based on a book of the same title by British author Michael Coleman.
We made a movie out of this book a few years back, and that was a lot of
fun, he says. I look back and I think, I dont know how in the world I
managed to do that with school and everything else going. We had 180
people attend a premiere at the Cadillac High School auditorium back in
04, and a bunch of the local media covered it, which was pretty cool.
After his work at the local public broadcast station TV2&98 in 2004, where
he produced another Cadillac-based newscast titled Lakeline News, Wotila
completed a six month internship in commercial broadcasting at Fox 33,
Cadillacs Fox affiliate.
I turned 16 about a month into the internship and I remember that because
I was able to drive to cover my own stories, he says. I learned more
from my six months at Fox 33 than I have learned from anything in high
school, from any of the college that I took.
IN THE FUTURE
I see that he is going to have his own station some day, Jacobs says.
Hes going to take Local Edition nationwide some day. This is a product
that can basically be franchised into any market in the country.
For now, Wotila says that he plans to stay local, although nationwide
coverage is a possibility farther down the road.

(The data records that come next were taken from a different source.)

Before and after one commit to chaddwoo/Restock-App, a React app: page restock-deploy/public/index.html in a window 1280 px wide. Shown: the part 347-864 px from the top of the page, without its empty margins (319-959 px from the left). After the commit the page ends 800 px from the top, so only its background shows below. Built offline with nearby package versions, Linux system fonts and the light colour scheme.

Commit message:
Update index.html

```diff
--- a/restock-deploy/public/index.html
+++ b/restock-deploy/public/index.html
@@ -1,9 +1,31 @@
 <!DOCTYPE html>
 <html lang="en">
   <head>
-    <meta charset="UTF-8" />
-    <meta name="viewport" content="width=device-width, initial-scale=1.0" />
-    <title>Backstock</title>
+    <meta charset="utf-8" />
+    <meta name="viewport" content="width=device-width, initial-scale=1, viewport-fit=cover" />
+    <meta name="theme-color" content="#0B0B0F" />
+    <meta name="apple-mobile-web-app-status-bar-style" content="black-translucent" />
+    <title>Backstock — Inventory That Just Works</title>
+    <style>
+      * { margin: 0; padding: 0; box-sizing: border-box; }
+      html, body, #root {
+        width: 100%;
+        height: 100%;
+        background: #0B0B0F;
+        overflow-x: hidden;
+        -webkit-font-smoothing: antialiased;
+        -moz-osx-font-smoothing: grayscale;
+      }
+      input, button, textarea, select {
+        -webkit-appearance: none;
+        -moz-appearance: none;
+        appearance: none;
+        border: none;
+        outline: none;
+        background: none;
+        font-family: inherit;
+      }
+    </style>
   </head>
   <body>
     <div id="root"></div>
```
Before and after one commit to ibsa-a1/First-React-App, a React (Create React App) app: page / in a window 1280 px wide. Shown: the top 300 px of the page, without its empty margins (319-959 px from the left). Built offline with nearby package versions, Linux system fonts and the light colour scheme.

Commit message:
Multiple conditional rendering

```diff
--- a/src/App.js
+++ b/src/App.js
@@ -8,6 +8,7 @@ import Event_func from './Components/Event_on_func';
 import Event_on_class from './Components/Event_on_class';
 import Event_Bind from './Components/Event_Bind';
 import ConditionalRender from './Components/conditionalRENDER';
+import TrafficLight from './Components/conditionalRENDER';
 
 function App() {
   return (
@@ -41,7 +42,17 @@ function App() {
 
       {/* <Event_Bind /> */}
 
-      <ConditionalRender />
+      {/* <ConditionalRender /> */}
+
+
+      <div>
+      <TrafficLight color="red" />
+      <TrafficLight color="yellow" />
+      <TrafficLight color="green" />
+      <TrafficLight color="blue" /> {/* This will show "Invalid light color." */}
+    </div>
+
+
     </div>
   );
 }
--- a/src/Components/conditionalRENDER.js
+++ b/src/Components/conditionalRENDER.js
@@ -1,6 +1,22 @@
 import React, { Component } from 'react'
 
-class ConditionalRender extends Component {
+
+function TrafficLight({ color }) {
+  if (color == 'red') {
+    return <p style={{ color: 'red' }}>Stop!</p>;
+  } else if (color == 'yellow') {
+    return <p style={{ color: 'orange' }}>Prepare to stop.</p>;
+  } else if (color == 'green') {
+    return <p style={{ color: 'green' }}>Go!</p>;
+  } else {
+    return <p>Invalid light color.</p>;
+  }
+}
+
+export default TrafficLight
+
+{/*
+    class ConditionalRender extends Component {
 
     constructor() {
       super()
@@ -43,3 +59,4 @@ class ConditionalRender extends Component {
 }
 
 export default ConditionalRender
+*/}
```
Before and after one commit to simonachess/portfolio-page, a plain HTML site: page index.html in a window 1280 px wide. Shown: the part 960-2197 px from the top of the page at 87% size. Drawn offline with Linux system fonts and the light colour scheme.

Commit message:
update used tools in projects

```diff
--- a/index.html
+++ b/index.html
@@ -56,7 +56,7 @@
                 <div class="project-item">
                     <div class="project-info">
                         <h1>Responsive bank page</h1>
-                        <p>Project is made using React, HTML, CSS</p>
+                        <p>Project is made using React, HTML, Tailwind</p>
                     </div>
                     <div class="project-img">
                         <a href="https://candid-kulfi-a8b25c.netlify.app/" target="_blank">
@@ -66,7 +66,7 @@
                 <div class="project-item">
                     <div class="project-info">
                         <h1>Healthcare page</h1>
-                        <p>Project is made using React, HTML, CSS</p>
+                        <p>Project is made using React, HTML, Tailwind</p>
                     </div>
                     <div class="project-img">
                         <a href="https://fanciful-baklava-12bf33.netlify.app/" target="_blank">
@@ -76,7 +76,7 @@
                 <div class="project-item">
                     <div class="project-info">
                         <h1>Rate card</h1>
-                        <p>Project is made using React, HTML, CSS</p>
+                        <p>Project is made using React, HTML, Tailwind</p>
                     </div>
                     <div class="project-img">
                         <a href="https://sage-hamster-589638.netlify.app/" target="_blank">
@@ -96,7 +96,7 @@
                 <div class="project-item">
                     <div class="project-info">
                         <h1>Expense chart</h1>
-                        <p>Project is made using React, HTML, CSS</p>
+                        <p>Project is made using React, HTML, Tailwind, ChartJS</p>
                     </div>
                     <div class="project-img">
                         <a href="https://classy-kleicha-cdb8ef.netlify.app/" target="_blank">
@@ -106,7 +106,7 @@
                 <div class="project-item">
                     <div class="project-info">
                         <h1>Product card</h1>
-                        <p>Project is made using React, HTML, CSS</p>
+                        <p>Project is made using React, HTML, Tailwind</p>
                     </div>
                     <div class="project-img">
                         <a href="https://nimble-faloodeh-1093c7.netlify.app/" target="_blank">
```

Ive grown up here, so I want to keep a focus on local news, he says.
The path I would be more likely to take (would be to) expand our coverage
to the rest of Northern Michigan. Literally, just a little more money and
a quick phone call and I could be on in the Petoskey area. The hold-up
there is the money factor.
He also wants to expand the amount of community news that the show is able
Right now, we produce roughly one newscast a daywe usually have one day
with a rerun each weekbut Id like to get up to a few newscasts a day, a
few different updates there throughout the day, he says. (Id also like)
to get Local Edition to float on its own so I dont have to go out and
freelance all this work to just pay for the projects.
Jacobs says she hopes to be able to see him do it.
I feel like Ive just opened a really good book, and that book is called
Eric Wotila, she says. Hopefully, well have a chance to read that book
in its entirety. Itll be one hell of a good book.
For more information and examples of Wotilas work, visit
www.local-edition.com/content or www.freelancerproductions.com/content.